Your whole goal in this matchup is to be the aggressor. You absolutely need to amass a strong board and kill your opponent before they ever a get a chance to get fully settled. Priest has become much stronger than it once was, and if they ever have priority or are at a comfortable life total come turns five, six or seven, then the game is largely over. Though you do have a large amount of minions that are resistant to removal, Priest doesn’t only rely on AOE to win games anymore. They have a good amount of bodies that challenge the board and can just bring back something like an Injured Blademaster over and over again. That is not something you can keep up with over a long game. Utilize all of your damage and do not be afraid to ignore midrange cards to get in extra hits.

Beast Druid

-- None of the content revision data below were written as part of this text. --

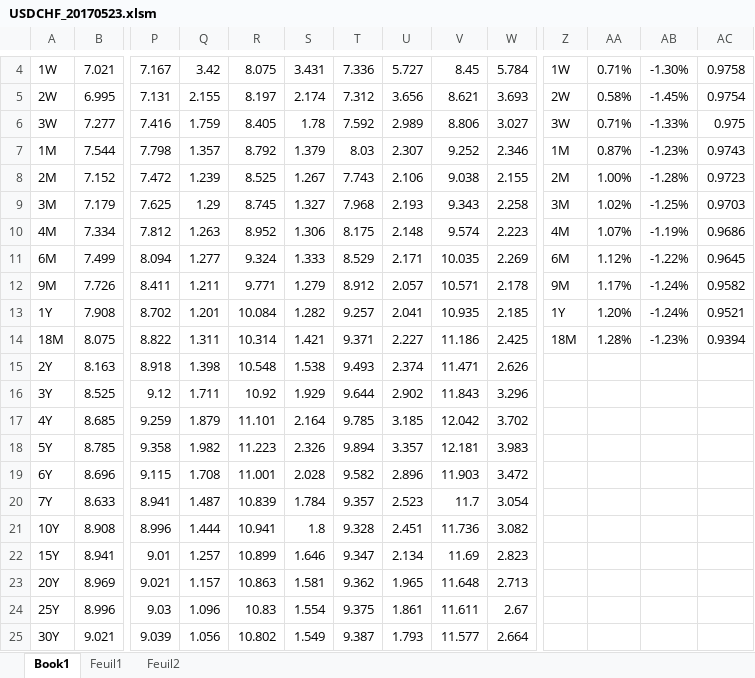
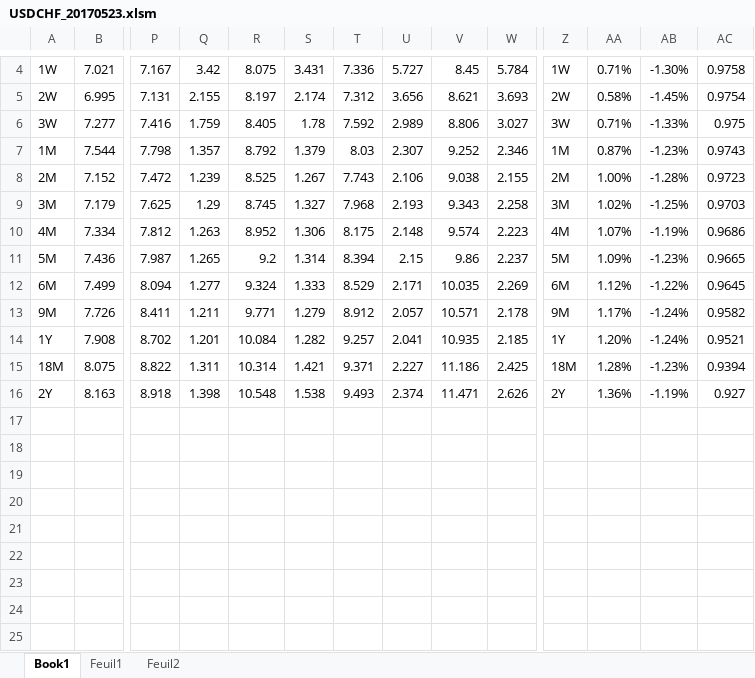
Before and after one commit to vbandelier/Master_Project, an Excel workbook: matlab/Final code/Data/USDCHF_20170523.xlsm, sheet Book1, drawn as a sheet; only a part is shown, gaps mark what is left out; values as stored, in another font and other column widths than the file's, no borders; removed rows and columns are numbered as before the commit, all else as after; rows hold the shown columns only; the diff names each change by its address in the sheet, - before the commit and + after, or states it on an @@ line.

```diff
--- a/matlab/Final code/Data/USDCHF_20170523.xlsm (sheet Book1)
+++ b/matlab/Final code/Data/USDCHF_20170523.xlsm (sheet Book1)
+row 11: 5M | 7.436 | 7.987 | 1.265 | 9.2 | 1.314 | 8.394 | 2.15 | 9.86 | 2.237 | 5M | 1.09% | -1.23% | 0.9665
-Z16: (empty)
+Z16: 2Y
-AA16: (empty)
+AA16: 1.36%
-AB16: (empty)
+AB16: -1.19%
-AC16: (empty)
+AC16: 0.927
-row 16: 3Y | 8.525 | 9.12 | 1.711 | 10.92 | 1.929 | 9.644 | 2.902 | 11.843 | 3.296
-row 17: 4Y | 8.685 | 9.259 | 1.879 | 11.101 | 2.164 | 9.785 | 3.185 | 12.042 | 3.702
-row 18: 5Y | 8.785 | 9.358 | 1.982 | 11.223 | 2.326 | 9.894 | 3.357 | 12.181 | 3.983
-row 19: 6Y | 8.696 | 9.115 | 1.708 | 11.001 | 2.028 | 9.582 | 2.896 | 11.903 | 3.472
-row 20: 7Y | 8.633 | 8.941 | 1.487 | 10.839 | 1.784 | 9.357 | 2.523 | 11.7 | 3.054
-row 21: 10Y | 8.908 | 8.996 | 1.444 | 10.941 | 1.8 | 9.328 | 2.451 | 11.736 | 3.082
-row 22: 15Y | 8.941 | 9.01 | 1.257 | 10.899 | 1.646 | 9.347 | 2.134 | 11.69 | 2.823
-row 23: 20Y | 8.969 | 9.021 | 1.157 | 10.863 | 1.581 | 9.362 | 1.965 | 11.648 | 2.713
-row 24: 25Y | 8.996 | 9.03 | 1.096 | 10.83 | 1.554 | 9.375 | 1.861 | 11.611 | 2.67
-row 25: 30Y | 9.021 | 9.039 | 1.056 | 10.802 | 1.549 | 9.387 | 1.793 | 11.577 | 2.664
```
Also changed, not shown: sheet Feuil1, sheet Feuil2, formulas that keep their value, 56 other files.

Though it may prove to be a flash in the pan, Beast Druid has proven to be quite popular over the past week. The curve-based deck is quite good against a lot of decks and has one of the best curves around. Even so, this is a matchup that you (barring absurd ramp openers) are vastly favored in. Druid depends on their removal being able to kill things once, which makes deathrattle particularly strong against their class. Anytime you can stick a Twilight Summoner or Cairne Bloodhoof onto the board you should not hesitate to do so. This will take Druid off of their removal and make them depend on their board. That is a game you can win.

Like when playing Hunter, you want to work hard to keep ahead of your opponent. Beast Druid is the core definition of a curve deck, and once you get ahead of them they are going to have an extremely hard time coming back. Especially because of how well you can invalidate your removal. In addition, you can also use that predictability to make sure you properly anticipate thier plays. For instance, the most important part of the game is the turn after they play Stranglethorn Tiger. This is because they usually want to just slam down Menagerie Warden and build up an army of 5/5’s. As such, throw out whatever you can after the beast so you can pour on damage if they do decide to take that line of play.

Note: Watch out for Savage Roar as best as you can. Most Beast Druids pack this card and you never want to leave yourself open to a huge burst

Mulligan Guide

As a tempo deck, you need to work hard to look for your one or two drops. You want to start every single game out with a minion on the board. Swashburglar, Backstab, Argent Squire, Abusive Sergeant, Undercity Huckster and Runic Egg are all must keeps. Though Cold Blood costs one, you never want it unless you can make an extremely aggressive push. Sap should only be kept against Druid alongside a good curve, and you only want Eviscerate when playing Hunter. SI:7 Agent and Unearthed Raptor should always be kept with the coin or with a strong curve.

The hardest part of mulliganing is deciding whether or not to keep your four drops. Though you typically want to stick to a curve, there are some times where you can keep slower hands. Barnes can be kept if you have a strong curve coming before it, or if you have one early minion and the coin. Twilight Summoner should always be kept if you have a curve coming before it, and you want to keep Defender of Argus with a good opening against aggressive decks. Azure Drake, Shadowcaster and Cairne Bloodhoof are all too slow to keep.

Conclusion

What an awesome list. Karazhan has taken a lot of really interesting decks to legend, and you can bet I am going to take the time to explore them all. There is just so much more to do and so many things left to test. I am not sure where this game is going to go in the next few weeks, but I will be following along closely. As fun as this deck is, there are so many other strong brews out there. Until next time, may the tempo be with you, always.